(Data records)

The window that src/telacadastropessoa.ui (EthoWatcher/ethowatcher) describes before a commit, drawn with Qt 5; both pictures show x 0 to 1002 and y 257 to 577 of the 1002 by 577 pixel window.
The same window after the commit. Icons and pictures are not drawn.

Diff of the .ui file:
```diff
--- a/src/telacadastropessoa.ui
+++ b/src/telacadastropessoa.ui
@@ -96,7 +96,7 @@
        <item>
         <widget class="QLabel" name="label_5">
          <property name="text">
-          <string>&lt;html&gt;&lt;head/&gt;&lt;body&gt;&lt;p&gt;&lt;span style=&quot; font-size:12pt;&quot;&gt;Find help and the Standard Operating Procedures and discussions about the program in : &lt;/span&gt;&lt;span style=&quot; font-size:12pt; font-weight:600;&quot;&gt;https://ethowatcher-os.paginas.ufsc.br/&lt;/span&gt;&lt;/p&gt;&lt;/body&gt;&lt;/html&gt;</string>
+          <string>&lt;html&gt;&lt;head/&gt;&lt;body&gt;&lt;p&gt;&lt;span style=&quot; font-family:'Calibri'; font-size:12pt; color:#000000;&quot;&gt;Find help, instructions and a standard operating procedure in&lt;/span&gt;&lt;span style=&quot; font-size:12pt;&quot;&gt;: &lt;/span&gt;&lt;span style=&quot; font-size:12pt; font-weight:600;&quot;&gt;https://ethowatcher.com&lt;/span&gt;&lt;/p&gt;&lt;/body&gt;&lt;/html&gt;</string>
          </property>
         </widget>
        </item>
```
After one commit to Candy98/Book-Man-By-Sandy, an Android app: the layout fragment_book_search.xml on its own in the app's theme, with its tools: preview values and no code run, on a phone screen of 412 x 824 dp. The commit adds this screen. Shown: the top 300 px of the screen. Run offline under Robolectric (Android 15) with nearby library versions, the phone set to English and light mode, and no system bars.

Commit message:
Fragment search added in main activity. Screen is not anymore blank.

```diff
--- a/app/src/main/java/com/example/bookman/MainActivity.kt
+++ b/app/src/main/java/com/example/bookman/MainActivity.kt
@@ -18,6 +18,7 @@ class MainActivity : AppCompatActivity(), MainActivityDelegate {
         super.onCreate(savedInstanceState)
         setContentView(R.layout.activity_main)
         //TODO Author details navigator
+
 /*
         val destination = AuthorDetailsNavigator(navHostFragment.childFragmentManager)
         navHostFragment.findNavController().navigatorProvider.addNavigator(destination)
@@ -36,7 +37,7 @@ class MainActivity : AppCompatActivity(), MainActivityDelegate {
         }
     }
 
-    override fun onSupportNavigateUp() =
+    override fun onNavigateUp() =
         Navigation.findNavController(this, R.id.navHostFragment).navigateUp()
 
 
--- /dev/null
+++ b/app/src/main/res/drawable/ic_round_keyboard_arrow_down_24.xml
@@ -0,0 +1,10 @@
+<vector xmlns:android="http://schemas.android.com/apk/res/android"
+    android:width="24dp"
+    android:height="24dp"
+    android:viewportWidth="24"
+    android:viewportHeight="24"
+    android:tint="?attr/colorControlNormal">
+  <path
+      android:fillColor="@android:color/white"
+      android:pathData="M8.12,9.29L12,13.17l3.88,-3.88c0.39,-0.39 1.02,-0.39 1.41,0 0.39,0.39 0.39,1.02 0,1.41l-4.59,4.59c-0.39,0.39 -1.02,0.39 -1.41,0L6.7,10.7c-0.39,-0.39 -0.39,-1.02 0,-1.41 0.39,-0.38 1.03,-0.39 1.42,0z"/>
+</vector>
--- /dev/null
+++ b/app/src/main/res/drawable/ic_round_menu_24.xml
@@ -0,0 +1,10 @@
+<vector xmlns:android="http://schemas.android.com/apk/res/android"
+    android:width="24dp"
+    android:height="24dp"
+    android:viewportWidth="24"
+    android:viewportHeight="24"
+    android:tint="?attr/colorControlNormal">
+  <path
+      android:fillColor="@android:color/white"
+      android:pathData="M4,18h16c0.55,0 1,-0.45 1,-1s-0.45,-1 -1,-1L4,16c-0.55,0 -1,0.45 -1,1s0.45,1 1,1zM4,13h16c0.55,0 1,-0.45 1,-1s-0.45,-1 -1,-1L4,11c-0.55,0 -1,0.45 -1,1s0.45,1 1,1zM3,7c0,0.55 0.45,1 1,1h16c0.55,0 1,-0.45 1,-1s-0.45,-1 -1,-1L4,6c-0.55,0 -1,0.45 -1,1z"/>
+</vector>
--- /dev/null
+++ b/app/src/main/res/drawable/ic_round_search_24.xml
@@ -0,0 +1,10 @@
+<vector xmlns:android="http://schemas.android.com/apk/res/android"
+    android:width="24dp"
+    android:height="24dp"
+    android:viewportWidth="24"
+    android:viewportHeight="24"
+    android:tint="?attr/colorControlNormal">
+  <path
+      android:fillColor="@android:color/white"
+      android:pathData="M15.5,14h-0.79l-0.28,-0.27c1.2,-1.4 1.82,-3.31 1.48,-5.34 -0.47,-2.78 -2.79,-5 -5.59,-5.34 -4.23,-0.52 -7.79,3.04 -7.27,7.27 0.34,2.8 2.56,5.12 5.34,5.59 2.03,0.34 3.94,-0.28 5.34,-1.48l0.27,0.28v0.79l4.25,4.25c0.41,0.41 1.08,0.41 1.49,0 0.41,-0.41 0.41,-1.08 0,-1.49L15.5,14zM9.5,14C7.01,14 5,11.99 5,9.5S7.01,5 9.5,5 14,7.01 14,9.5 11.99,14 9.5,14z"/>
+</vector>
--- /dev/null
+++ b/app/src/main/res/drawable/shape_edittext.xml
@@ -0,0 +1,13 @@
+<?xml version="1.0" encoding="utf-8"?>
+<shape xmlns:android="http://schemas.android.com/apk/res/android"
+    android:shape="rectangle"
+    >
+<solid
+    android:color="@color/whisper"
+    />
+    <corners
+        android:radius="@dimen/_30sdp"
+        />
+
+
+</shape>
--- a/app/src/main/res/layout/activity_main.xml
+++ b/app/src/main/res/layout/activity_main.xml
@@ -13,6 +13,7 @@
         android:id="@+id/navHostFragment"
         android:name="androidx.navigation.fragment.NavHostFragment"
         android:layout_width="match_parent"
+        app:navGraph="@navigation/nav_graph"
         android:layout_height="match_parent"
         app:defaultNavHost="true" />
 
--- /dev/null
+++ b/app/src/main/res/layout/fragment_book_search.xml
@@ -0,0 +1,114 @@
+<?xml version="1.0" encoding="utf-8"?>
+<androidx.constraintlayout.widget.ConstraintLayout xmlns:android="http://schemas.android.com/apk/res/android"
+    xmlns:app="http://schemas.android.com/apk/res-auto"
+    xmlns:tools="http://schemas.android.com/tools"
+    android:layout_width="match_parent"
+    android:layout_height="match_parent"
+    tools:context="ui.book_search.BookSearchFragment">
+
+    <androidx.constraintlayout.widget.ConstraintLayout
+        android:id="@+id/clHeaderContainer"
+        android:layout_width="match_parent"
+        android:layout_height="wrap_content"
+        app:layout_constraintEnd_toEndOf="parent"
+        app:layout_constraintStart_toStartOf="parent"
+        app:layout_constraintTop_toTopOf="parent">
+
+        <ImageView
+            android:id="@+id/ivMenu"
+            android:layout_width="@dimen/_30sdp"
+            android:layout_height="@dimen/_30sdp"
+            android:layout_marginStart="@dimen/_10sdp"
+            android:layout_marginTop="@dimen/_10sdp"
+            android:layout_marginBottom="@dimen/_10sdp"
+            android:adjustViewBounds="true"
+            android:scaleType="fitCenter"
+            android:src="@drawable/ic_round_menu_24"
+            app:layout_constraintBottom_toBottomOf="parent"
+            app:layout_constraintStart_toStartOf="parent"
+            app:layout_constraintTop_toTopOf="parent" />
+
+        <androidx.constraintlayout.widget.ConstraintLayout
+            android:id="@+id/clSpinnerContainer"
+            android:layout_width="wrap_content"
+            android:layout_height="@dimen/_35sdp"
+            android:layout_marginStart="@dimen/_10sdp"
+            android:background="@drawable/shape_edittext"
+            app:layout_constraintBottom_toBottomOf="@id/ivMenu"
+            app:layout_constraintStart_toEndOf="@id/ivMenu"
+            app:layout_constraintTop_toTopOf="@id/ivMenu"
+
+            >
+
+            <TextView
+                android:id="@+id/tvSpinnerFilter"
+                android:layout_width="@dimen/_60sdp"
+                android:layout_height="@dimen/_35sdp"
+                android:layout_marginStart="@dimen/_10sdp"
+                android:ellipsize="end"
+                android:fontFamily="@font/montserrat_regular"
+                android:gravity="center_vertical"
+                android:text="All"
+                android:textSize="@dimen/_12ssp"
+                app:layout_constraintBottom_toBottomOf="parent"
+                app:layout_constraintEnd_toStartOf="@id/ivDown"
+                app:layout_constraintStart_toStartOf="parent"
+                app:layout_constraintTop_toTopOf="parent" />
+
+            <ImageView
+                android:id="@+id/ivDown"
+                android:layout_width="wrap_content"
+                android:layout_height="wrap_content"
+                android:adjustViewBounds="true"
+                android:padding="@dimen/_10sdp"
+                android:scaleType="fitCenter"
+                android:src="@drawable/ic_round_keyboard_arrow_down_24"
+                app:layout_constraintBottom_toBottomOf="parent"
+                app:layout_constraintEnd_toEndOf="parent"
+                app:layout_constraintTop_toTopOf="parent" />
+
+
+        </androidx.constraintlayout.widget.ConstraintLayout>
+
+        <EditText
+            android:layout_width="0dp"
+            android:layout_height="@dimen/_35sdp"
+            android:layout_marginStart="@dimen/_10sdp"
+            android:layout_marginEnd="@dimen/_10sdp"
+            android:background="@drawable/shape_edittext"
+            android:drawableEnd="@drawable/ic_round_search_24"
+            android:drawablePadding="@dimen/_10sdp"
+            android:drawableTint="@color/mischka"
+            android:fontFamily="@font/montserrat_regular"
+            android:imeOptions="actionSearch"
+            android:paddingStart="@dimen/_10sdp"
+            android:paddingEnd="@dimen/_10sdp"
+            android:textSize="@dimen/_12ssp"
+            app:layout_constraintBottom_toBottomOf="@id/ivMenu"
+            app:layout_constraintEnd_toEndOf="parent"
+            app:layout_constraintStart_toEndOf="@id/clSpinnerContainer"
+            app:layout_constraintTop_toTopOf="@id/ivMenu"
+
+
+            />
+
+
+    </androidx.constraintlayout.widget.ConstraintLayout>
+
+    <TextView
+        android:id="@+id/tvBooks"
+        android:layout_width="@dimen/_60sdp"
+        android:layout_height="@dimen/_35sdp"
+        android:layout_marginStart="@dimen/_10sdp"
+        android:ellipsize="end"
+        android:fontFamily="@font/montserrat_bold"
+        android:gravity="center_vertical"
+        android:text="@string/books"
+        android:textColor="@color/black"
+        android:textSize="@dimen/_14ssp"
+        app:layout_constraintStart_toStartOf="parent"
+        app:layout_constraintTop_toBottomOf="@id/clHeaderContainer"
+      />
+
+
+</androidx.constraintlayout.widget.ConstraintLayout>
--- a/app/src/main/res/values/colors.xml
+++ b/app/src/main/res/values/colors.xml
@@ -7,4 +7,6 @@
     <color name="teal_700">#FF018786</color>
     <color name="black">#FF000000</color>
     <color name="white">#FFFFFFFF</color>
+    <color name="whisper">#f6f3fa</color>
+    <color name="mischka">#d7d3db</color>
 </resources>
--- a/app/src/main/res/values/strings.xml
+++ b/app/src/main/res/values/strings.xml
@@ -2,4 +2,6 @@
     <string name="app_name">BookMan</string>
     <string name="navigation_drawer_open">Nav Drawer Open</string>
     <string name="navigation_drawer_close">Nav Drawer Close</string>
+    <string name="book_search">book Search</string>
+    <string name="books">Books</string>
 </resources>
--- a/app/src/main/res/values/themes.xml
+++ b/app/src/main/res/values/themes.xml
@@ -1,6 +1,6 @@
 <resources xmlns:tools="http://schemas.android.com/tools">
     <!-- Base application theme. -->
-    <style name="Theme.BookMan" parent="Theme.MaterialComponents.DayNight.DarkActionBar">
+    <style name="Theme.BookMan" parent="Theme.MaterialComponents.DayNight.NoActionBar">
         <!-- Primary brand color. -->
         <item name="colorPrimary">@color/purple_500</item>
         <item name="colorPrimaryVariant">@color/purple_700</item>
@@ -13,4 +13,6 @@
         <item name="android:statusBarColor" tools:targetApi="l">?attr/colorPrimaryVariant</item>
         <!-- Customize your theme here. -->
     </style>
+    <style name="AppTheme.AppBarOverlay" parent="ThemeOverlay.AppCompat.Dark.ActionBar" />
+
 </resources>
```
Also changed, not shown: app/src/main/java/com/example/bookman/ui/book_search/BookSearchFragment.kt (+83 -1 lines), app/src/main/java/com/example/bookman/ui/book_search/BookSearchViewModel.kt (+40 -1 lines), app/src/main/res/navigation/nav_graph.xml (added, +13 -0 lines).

What to do: Report each line above containing the string "tools".

Exercise result:
After one commit to Candy98/Book-Man-By-Sandy, an Android app: the layout fragment_book_search.xml on its own in the app's theme, with its tools: preview values and no code run, on a phone screen of 412 x 824 dp. The commit adds this screen. Shown: the top 300 px of the screen. Run offline under Robolectric (Android 15) with nearby library versions, the phone set to English and light mode, and no system bars.
+    xmlns:tools="http://schemas.android.com/tools"
+    tools:context="ui.book_search.BookSearchFragment">
 <resources xmlns:tools="http://schemas.android.com/tools">
         <item name="android:statusBarColor" tools:targetApi="l">?attr/colorPrimaryVariant</item>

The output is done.